1) Massachusetts Comprehensive Assessment System (MCAS) Mathematics Growth Score; 2) MCAS English Language Arts Growth Score; 3) School Climate (which includes graduation rates, dropout rates, and the intentions of attending a 2 or 4 year college; 4) College Readiness (which includes SAT Writing scores and the percentage of students scoring 3 or higher on Advanced Placement tests); 5) School Resources (as measured by expenditure per student); and 6) Diversity (calculation is explained below). The most recent available data is used for all calculations.

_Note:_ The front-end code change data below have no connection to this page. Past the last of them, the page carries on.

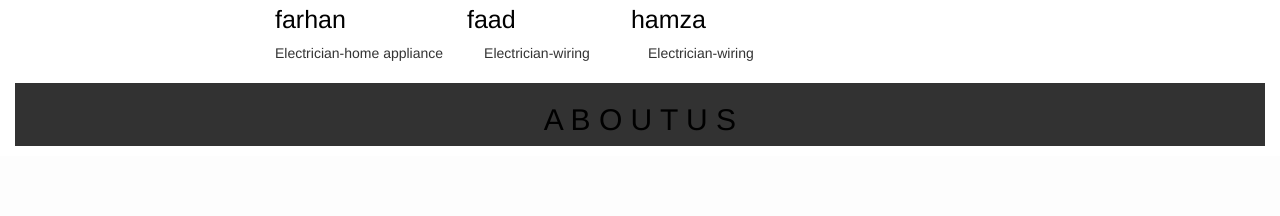
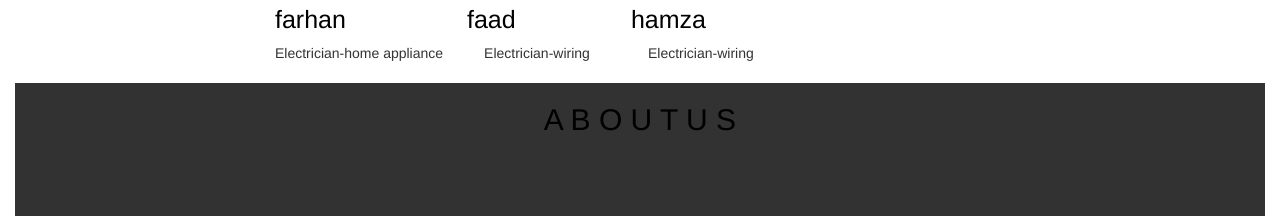
Before and after one commit to tahirkhaan/handy-version02, a PHP site: page /handworker/List_of_Handworkers.php in a window 1280 px wide. Shown: the part 644-860 px from the top of the page. Before the commit the page ends 790 px from the top, so only its background shows below. Run offline with PHP 8.4, Linux system fonts and the light colour scheme; data comes from the database, SQL or seed files in the repository; some libraries are stand-ins or nearby versions.

Commit message:
change footer file of project

```diff
--- a/footer.php
+++ b/footer.php
@@ -3,6 +3,8 @@
 
 <div class="row">
 	<center><h2 style="color: black;">A B O U T  U S</h2></center>
+	<p>Lorem ipsum dolor sit amet, consectetur adipiscing elit, sed do eiusmod tempor incididunt ut labore et dolore magna aliqua. Ut enim ad minim veniam, quis nostrud exercitation ullamco laboris nisi ut aliquip ex ea commodo consequat. Duis aute irure dolor in reprehenderit in voluptate velit esse cillum dolore eu fugiat nulla pariatur. Excepteur sint occaecat cupidatat non proident, sunt in culpa qui officia deserunt mollit anim id est laborum</p>
+
 </div>
 
 
```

All variables were scaled (if necessary) and scored based on their deviations from the mean of the variable. This measure allows for some notion of distance between scores while removing some problems associated with the natural magnitude of the variables. Taking a weighted average of these deviations from the means (using category weights inputted by the user) allows for the calculation of a score, which is used to rank the schools.
That sounds fair enough. (Read the rest of the linked explanation for the justifications for those criteria.) But there are at least three major flaws. First, by emphasizing growth in Math and English MCAS scores they are inadvertently penalizing schools that have done well all along. If you’re at or near the top, there’s no room for growth! It’s not like IQ scores, which have no upper limit.

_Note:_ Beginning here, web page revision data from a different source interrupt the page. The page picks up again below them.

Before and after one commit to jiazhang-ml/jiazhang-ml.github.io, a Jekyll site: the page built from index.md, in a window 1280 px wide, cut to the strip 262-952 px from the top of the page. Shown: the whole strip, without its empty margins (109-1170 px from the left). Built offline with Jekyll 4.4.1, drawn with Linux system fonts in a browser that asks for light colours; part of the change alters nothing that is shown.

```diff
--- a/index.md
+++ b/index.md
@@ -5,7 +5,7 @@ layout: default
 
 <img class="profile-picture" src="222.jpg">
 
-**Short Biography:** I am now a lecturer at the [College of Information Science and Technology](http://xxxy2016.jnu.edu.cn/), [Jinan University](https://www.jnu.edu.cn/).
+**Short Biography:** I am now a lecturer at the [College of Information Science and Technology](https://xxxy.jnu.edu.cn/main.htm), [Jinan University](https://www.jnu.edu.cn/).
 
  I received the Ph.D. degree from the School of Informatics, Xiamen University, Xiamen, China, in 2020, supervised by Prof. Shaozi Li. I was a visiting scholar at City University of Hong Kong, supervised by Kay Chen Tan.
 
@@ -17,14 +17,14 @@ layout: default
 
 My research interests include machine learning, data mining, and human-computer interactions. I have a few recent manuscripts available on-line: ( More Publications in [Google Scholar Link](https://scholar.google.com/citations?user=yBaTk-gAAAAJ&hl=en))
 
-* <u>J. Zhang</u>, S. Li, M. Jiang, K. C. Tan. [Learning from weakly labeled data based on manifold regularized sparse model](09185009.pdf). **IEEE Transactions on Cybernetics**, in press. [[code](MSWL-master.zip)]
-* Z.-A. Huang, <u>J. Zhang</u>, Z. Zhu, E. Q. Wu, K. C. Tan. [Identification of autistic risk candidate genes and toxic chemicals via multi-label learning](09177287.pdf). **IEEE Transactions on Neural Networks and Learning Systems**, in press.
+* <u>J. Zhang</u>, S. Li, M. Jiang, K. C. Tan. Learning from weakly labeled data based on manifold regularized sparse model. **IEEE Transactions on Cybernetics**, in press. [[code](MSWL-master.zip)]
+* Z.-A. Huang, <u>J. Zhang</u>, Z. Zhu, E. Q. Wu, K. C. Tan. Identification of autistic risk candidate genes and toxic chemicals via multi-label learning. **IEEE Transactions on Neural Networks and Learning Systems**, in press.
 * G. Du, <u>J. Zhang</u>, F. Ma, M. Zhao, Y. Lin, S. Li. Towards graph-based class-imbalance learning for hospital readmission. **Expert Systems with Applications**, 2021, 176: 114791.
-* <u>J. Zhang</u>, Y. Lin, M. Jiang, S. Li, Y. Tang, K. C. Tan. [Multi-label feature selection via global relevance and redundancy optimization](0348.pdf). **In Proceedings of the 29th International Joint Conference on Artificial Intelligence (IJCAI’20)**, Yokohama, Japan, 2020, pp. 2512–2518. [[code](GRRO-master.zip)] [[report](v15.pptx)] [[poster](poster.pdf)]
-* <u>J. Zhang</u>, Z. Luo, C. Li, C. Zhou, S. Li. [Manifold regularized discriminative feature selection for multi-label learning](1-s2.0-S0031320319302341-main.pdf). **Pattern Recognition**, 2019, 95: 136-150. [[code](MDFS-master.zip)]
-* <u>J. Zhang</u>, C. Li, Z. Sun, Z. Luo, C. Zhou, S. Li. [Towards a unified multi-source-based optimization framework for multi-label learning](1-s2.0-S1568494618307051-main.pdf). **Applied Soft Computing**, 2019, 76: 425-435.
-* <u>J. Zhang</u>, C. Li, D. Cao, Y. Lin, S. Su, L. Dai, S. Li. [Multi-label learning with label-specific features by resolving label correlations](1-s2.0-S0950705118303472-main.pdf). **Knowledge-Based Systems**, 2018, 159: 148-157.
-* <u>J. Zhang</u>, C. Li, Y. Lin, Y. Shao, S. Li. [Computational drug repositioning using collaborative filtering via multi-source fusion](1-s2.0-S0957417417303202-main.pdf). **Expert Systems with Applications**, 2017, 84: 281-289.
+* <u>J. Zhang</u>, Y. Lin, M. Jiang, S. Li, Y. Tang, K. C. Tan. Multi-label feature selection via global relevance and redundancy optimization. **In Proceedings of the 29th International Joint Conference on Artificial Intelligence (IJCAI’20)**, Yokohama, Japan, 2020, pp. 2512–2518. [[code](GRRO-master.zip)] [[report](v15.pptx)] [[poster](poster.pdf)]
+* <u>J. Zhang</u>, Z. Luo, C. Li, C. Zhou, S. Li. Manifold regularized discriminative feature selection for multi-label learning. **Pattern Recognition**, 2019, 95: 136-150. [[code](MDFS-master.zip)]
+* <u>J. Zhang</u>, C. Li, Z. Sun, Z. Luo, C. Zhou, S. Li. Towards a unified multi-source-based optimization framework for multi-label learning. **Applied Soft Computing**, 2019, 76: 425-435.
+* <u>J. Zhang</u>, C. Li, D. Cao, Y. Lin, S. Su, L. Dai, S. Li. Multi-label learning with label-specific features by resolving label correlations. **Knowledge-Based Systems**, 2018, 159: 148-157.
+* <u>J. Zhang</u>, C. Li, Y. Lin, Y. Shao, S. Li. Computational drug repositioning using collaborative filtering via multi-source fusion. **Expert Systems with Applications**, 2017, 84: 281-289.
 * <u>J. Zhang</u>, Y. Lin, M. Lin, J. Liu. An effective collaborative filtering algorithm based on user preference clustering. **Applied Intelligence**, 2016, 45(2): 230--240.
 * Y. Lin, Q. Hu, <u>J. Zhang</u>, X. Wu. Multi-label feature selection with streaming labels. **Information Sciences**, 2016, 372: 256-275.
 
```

Second, they have a really rigid notion of diversity:
The 4 racial groups used to measure diversity are white, black, Latino/Hispanic, and other. A notion of “perfect diversity” is introduced where each group comprises 25% of the school’s population. The Euclidean distance in this space is then calculated for each school.
It’s not that I know the “right” way to measure diversity…but surely this isn’t it.
Finally, using “percentage of students scoring 3 or higher on Advanced Placement tests” is meaningless unless the denominators are comparable. Some schools can (and do) raise their average scores by limiting the number of students who can take AP courses. Also, many schools let students in AP courses decide whether or not to take the actual exam; those who are not doing well usually decide not to bother. Naturally that raises their success rate significantly. At Weston, students in AP courses are required to take the exam, even seniors who have mentally checked out because they’re safely admitted to college by that point. The criterion should not be the percentage out of students who choose to take the tests; it should be the percentage out of all students in the high school. Then it might be meaningful, at least somewhat.